2005-05-26 / Women's

Famous Women In History Josephine Baker

Josephine Baker
(June 3, 1906 - April 12, 1975)
Josephine Baker (June 3, 1906 - April 12, 1975)

(June 3, 1906 - April 12, 1975)

Occupation: Entertainer

Also known as: Freda Josephine McDonald

Born Freda Josephine McDonald in St. Louis, Missouri, she later took the name Baker from her second husband, Willie Baker, whom she married at age 15. Surviving the 1917 riots in East St. Louis, Illinois, where the family was living, Josephine Baker ran away a few years later at age thirteen and began dancing in vaudeville and on Broadway. In 1925, Baker went to Paris where, after the jazz revue La Revue Nègre failed, her comic ability and jazz dancing drew the attention of a director of the Folies Bergère. In 1951 in the United States, Josephine Baker was refused service at the famous Stork Club in New York City. Yelling at columnist Walter Winchell, another patron of the club, for not coming to her assistance, she was accused by Winchell of communist and fascist sympathies. Never as popular in the US as in Europe, she found herself fighting the rumors begun by Winchell as well. Baker responded by crusading for racial equality, refusing to entertain in any club or theater that was not integrated, and thereby breaking the color bar at many establishments. In 1963, she spoke at the March on Washington at the side of Martin Luther King, Jr. In 1975, Josephine Baker’s Carnegie Hall comeback performance was a success, as was her subsequent Paris performance. But two days after her last Paris performance, she died of a stroke. (www.women.about.com.)

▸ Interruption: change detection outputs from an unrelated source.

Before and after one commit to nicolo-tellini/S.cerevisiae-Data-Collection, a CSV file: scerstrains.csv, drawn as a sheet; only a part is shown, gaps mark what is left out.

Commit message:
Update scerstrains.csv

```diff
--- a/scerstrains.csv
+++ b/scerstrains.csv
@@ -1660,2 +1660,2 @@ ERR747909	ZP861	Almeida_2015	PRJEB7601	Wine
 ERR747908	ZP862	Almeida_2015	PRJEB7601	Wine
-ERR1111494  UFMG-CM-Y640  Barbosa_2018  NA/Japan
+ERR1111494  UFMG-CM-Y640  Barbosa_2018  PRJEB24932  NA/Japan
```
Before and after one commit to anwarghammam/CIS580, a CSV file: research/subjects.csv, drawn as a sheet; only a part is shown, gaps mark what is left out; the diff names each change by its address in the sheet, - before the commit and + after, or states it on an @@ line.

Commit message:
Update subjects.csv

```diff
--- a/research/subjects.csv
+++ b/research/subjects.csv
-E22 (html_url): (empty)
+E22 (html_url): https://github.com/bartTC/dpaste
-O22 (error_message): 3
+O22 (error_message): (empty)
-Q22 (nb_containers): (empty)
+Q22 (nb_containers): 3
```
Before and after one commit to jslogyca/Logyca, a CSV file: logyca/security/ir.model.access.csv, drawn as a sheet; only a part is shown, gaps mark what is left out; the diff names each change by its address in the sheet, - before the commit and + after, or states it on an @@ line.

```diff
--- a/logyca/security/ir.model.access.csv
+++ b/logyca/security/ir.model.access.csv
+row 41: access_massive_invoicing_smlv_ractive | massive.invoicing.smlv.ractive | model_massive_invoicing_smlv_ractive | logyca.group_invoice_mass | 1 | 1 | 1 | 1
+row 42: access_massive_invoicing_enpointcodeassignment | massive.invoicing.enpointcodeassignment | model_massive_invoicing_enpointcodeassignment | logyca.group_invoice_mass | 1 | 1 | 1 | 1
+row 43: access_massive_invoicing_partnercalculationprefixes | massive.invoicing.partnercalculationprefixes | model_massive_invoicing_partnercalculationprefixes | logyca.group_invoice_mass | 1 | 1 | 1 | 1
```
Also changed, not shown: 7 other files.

Return to top

Copyright© 2000 - 2014
Canarsie Courier Publications, Inc.
All Rights Reserved